He stopped, then smiled, inclining his head. “Lytton,” he said.
The wind whispered to itself. The man, again, was here. The wind had not expected him to come this year, though he came every year at Christmas. Of course, the wind felt no surprise.
The boy moved into the house, closing the door and moving to sit cross-legged before the man. The man sat on the floor, looking at the boy.
For a moment, a long silence passed, broken only by the wind against the floor and the trees outside. The man glanced at the wind, a small smile tugging at his lips, but he, like the boy, did not address it. Instead, he turned to the boy, slowly inhaling.
The boy up from the floor to meet the man’s gaze.
“I wish you would come home.”
The boy, the wind knew—for the wind knew a great many things—had not expected that. “I… I can’t.”
The man leaned back, and the disappointment the wind knew he held remained far from his face.
The silence stretched again until, finally, the boy leaned forward, dark eyes bright. “Tell me about it again?”
The man smiled—for real this time, the wind noted with much whooshing about the room. “The night had long since fallen, but the sky was lit up still. They slept while we were there, and He alone knows we were present.”
“You came to see Him?”
“Yes,” the man said softly, eyes lost in the memory. “And we did. After the shepherds had left, we saw Him sleeping as a baby.”

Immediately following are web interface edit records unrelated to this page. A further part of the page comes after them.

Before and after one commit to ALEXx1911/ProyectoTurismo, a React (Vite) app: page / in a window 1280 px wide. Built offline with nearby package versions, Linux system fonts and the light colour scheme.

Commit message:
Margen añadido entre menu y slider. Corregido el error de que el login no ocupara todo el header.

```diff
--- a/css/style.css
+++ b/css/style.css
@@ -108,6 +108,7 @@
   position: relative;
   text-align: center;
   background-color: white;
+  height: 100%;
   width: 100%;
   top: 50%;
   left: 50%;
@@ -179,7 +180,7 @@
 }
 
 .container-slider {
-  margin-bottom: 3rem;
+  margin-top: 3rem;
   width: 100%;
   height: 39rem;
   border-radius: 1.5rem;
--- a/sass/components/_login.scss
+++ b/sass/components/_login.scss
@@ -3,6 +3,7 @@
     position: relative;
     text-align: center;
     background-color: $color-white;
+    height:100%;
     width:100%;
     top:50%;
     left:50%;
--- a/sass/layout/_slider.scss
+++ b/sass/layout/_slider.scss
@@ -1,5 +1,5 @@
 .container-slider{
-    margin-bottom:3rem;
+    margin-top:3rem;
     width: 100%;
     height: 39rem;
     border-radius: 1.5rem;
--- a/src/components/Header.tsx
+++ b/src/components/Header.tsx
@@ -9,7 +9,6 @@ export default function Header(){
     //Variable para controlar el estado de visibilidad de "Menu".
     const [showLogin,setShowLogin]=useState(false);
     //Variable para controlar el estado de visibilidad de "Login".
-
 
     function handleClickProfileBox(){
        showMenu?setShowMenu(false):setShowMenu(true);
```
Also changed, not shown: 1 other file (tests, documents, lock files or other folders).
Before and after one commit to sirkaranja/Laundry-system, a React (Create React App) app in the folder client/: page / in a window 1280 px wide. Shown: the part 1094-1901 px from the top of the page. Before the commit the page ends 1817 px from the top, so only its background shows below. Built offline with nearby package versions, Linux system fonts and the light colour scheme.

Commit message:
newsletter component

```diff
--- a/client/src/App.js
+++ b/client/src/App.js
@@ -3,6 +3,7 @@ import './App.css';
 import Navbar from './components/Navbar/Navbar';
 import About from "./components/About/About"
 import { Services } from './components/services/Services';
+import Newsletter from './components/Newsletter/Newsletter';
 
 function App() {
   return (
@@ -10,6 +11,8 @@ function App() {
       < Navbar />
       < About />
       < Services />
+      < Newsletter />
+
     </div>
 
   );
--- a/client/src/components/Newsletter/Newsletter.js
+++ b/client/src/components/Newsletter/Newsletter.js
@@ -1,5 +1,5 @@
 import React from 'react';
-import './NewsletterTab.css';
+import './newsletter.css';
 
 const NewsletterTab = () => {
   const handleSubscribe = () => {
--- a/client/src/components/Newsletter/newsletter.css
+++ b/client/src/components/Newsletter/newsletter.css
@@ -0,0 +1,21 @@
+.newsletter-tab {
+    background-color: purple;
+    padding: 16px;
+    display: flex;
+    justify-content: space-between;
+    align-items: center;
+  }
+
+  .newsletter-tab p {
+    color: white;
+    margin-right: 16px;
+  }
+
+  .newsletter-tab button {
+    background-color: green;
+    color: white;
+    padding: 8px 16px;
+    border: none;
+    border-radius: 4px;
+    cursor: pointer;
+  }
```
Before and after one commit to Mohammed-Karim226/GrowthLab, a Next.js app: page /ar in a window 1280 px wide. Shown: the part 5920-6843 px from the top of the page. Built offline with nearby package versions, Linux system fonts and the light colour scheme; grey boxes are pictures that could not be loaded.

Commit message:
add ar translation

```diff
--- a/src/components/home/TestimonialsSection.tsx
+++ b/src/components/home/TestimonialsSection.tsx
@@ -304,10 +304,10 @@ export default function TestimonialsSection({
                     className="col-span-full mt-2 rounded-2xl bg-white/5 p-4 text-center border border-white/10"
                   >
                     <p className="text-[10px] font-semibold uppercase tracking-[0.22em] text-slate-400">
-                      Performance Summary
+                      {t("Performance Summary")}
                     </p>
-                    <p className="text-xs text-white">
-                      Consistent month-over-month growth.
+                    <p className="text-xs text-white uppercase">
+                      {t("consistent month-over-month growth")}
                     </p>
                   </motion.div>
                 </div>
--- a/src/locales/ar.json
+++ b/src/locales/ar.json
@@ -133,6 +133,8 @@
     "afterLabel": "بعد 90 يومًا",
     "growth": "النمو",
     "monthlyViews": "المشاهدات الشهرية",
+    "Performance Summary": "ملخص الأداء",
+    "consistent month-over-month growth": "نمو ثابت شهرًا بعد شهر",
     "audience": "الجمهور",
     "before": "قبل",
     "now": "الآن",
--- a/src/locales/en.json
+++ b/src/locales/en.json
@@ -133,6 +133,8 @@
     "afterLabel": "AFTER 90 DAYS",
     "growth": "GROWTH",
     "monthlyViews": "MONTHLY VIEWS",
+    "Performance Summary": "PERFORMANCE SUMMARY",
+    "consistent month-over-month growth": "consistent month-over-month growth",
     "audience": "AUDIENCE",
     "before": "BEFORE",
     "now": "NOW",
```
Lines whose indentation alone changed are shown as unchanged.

Well that is it. Now, I have a question for you: Did you enjoy this challenge, and do you like the idea of it? Would you be willing to participate if I did another? Would you like to see it return, or should this be a one-time thing? I need your comments now, more than ever.
This next part should get a prize for randomness. For the past week or so, I’ve been trying to decide if I want to post a link to a story I entered in the contest. Finally, I’ve decided that I should. You readers are getting the first look you’ve had into my writing, and I feel I ought to let you know that my writing isn’t always like the above bit. So, I present to you a story I wrote, which you can read here (mine is all the way at the bottom). I hope you enjoy it and the other stories… The others are so very good.